Focus on ECE and where the new Government might take it

9 November 2017

We are all watching the new Government as they take their seats in the House and begin the settling in period of a new Coalition Government. And what a settling in it’s been so far this week.

Aside from the political jockeying, the Labour-New Zealand First Government, with confidence and supply arrangements from the Greens, is likely to take some new directions with the education portfolio, including early childhood education (ECE). We may see more focus on ECE, or at least more opposition questions, with National adopting a new ECE opposition spokesperson position.

From what we know from the pre election policy statements, Labour was keen to return to the sector strategic plan, increase the universal subsidies, return to the 100 percent incentive, and improve learning support funding. New Zealand First has an interest in supporting Playcentres and Kohanga Reo, and to review ECE teacher programmes.

So what might we see happening in the first 100 days and beyond? And what would ECC like to see?

The ECC would love to see the loss of funding from the per-child subsidy level, across both the Universal Subsidy and the 20 Hours ECE Subsidy, addressed. Upward adjustments to the per child rate would enable ECE services to be better placed to explore increasing their teacher numbers toward the 100% qualified goal.

However, achieving the 100% goal would also require there to be suitably qualified pool of ECE teachers available to employ, which could be tricky given the current teacher shortages the education sector is facing.

And, wouldn’t it be wonderful to achieve a far less complex funding system for ECE? It’s currently so complex it cannot be understood by parents, providers and even at times - the government. We’d like to see the funding review for ECE revisited and completed. Why does a less complex system matter? Simplicity could open the way for ensuring children from low-income families or those living in hardship could be more easily prioritised to ensure those most in need can be funded to access ECE.

We may well see a renewed and welcome focus on ensuring those most in need can get access to the education and learning support they need. Improving access to quality ECE for children with learning support (special) needs could be as simple as increasing the per-child hour subsidy to cover the extra costs of education and care for these families.

If New Zealand First achieves a review of ECE teacher programmes, we’d ask for employers to be able to have a say, and for all parties, including the Education Council, to get around the table on this issue.

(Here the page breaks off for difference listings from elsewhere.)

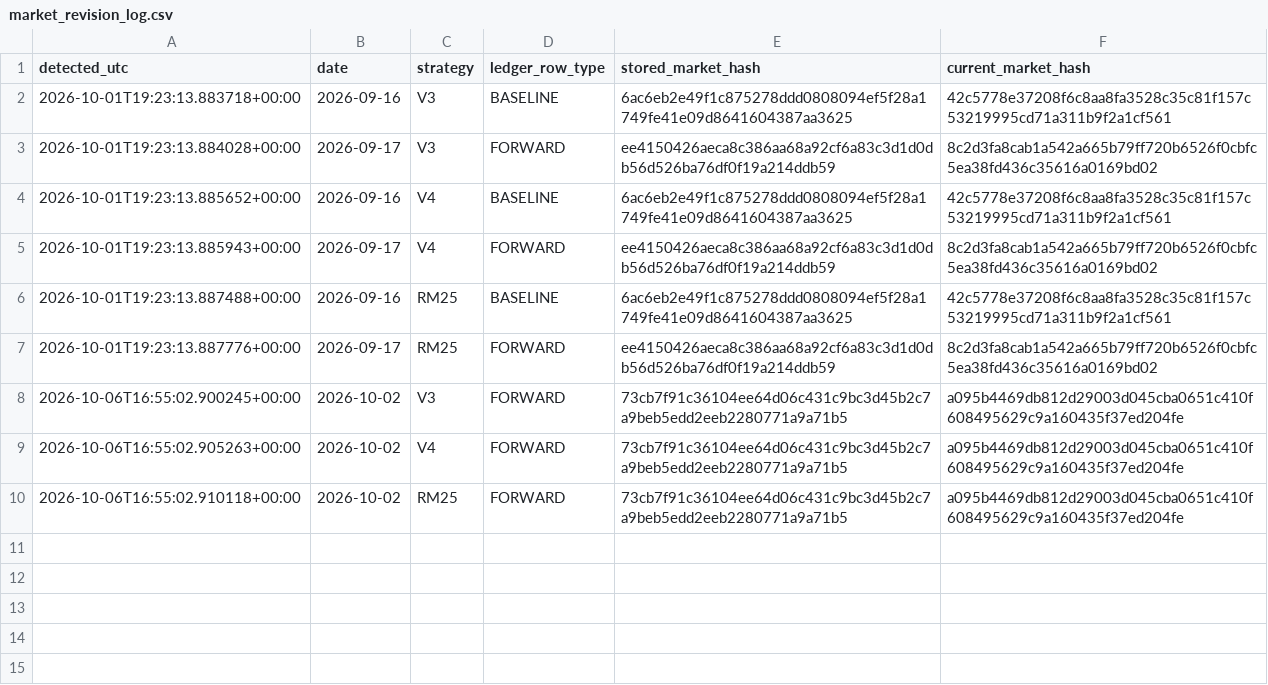
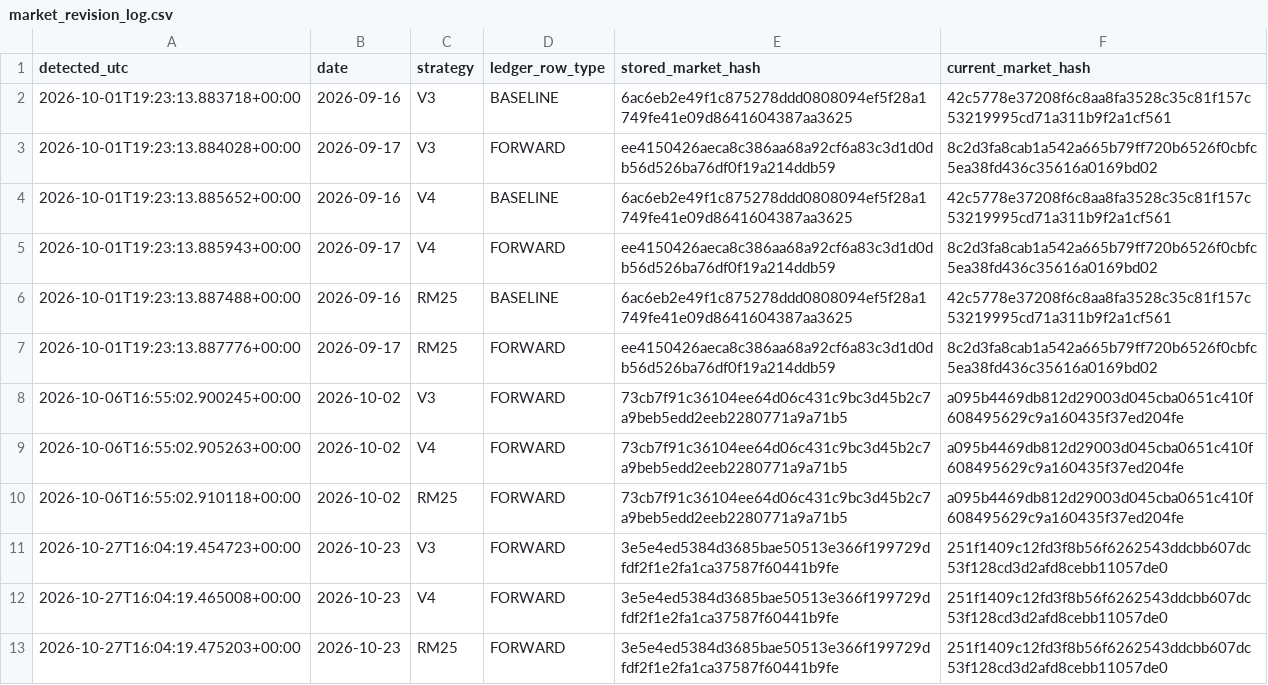
Before and after one commit to nicobouch97/fund100-research, a CSV file: forward_outputs/market_revision_log.csv, drawn as a sheet.

```diff
--- a/forward_outputs/market_revision_log.csv
+++ b/forward_outputs/market_revision_log.csv
@@ -10 +10,4 @@ detected_utc,date,strategy,ledger_row_type,stored_market_hash,current_market_has
 2026-10-06T16:55:02.910118+00:00,2026-10-02,RM25,FORWARD,73cb7f91c36104ee64d06c431c9bc3d45b2c7a9beb5edd2eeb2280771a9a71b5,a095b4469db812d29003d045cba0651c410f608495629c9a160435f37ed204fe
+2026-10-27T16:04:19.454723+00:00,2026-10-23,V3,FORWARD,3e5e4ed5384d3685bae50513e366f199729dfdf2f1e2fa1ca37587f60441b9fe,251f1409c12fd3f8b56f6262543ddcbb607dc53f128cd3d2afd8cebb11057de0
+2026-10-27T16:04:19.465008+00:00,2026-10-23,V4,FORWARD,3e5e4ed5384d3685bae50513e366f199729dfdf2f1e2fa1ca37587f60441b9fe,251f1409c12fd3f8b56f6262543ddcbb607dc53f128cd3d2afd8cebb11057de0
+2026-10-27T16:04:19.475203+00:00,2026-10-23,RM25,FORWARD,3e5e4ed5384d3685bae50513e366f199729dfdf2f1e2fa1ca37587f60441b9fe,251f1409c12fd3f8b56f6262543ddcbb607dc53f128cd3d2afd8cebb11057de0
```
Also changed, not shown: forward_outputs/forward_ledger.csv, 2 other files.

And what about the idea of ensuring teachers get more support and training to enable them to better recognise children in ECE with additional support needs, and put that support in place earlier?

It’s been signalled that a 30-year strategy for education might be undertaken. It makes sense to look at education as a whole, and for a fresh look at this strategy for education to include ECE at the table. A sector-wide view is important here and ECE needs to be at the discussion tables.

We also expect there could be changes made to Communities of Learning. They are a great idea, but the current arrangement has not always put ECE at the Community of Learning tables, and we need to be there to ensure a child’s education pathway is viewed as a whole.

Lastly, we at the ECC always advocate for a level playing field for the ECE sector. We will continue to advocate for ECE providers to be subject to the same reasonable levels of government rules and regulation, which is not currently the case.

The Early Childhood Council looks forward to continuing these discussions on behalf of our members, and working with the new Government, and the Education Minister, and Associate Education Ministers on the important portfolio of early childhood education.

Peter Reynolds

Chief Executive Officer, the Early Childhood Council